• Input data:
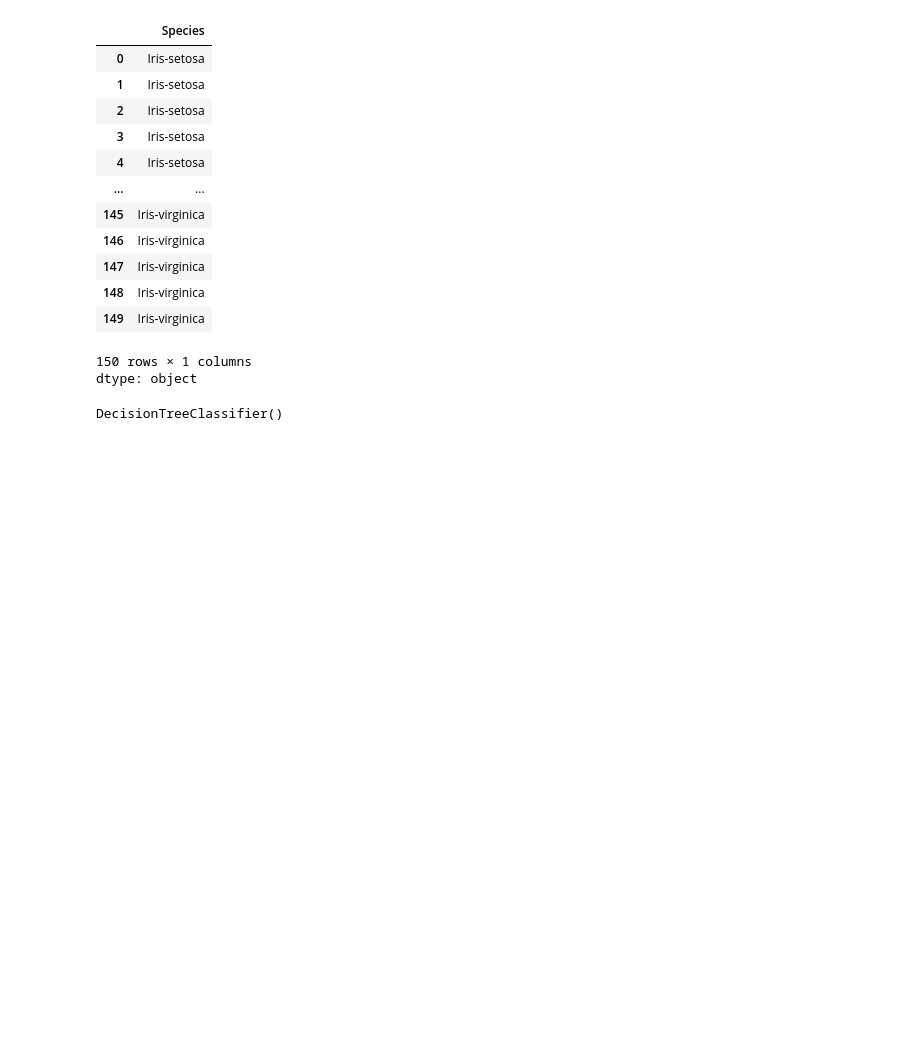
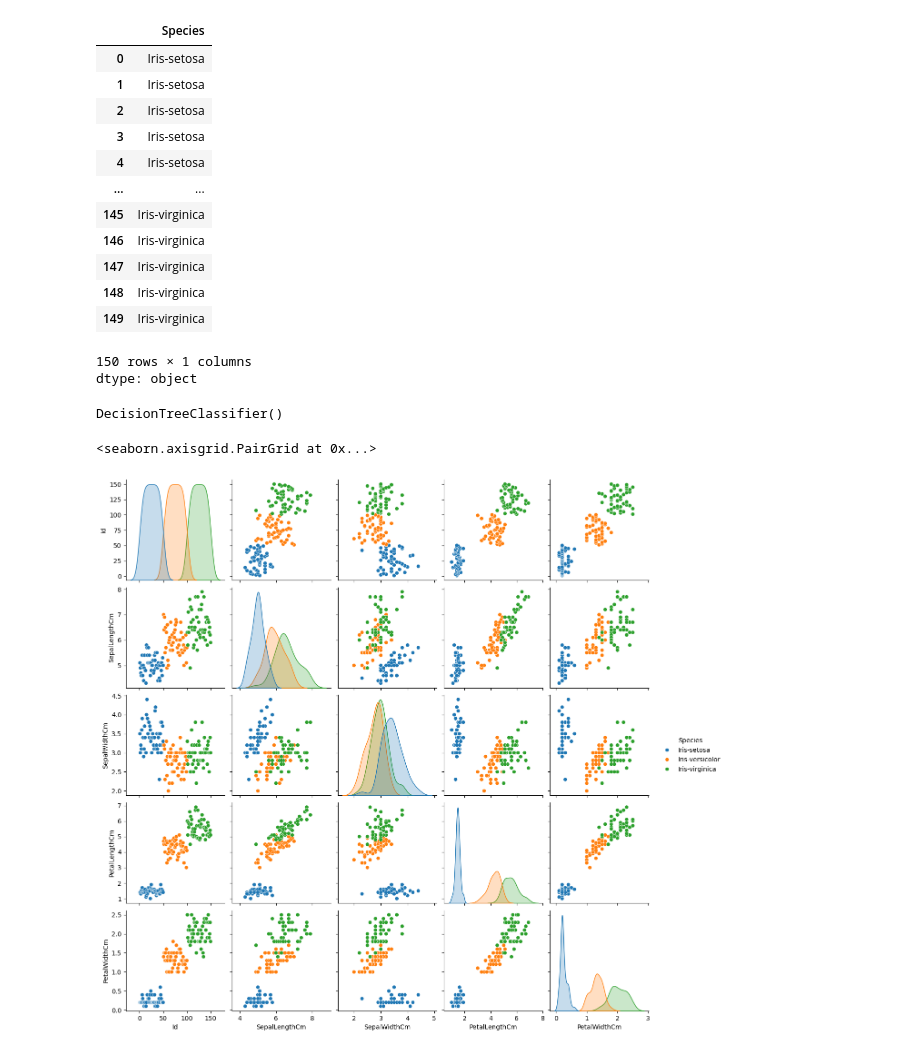
Before and after one commit to gourinj237/OIBSIP, a Jupyter notebook: Iris1.ipynb, the cells around one changed output. Drawn from its saved outputs; the diff is of its cells as text; code cells hidden in the pictures; blank space fills up the shorter version.

```diff
--- a/Iris1.ipynb
+++ b/Iris1.ipynb
@@ -50,6 +50,11 @@ model=DecisionTreeClassifier()
 model.fit(X_train,y_train)
 # %% [output]
 DecisionTreeClassifier()
+# %%
+sns.pairplot(iris1,hue='Species')
+# %% [output]
+<seaborn.axisgrid.PairGrid at 0x...>
+[figure, added]
 # %%
 pred=model.predict(X_test)
 pred
```
Also changed, not shown: parts of 3 cells of this notebook.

• What to work on:
Line by line, print the records above exactly, skipping each picture.

• Written response:
Before and after one commit to gourinj237/OIBSIP, a Jupyter notebook: Iris1.ipynb, the cells around one changed output. Drawn from its saved outputs; the diff is of its cells as text; code cells hidden in the pictures; blank space fills up the shorter version.

```diff
--- a/Iris1.ipynb
+++ b/Iris1.ipynb
@@ -50,6 +50,11 @@ model=DecisionTreeClassifier()
 model.fit(X_train,y_train)
 # %% [output]
 DecisionTreeClassifier()
+# %%
+sns.pairplot(iris1,hue='Species')
+# %% [output]
+<seaborn.axisgrid.PairGrid at 0x...>
+[figure, added]
 # %%
 pred=model.predict(X_test)
 pred
```
Also changed, not shown: parts of 3 cells of this notebook.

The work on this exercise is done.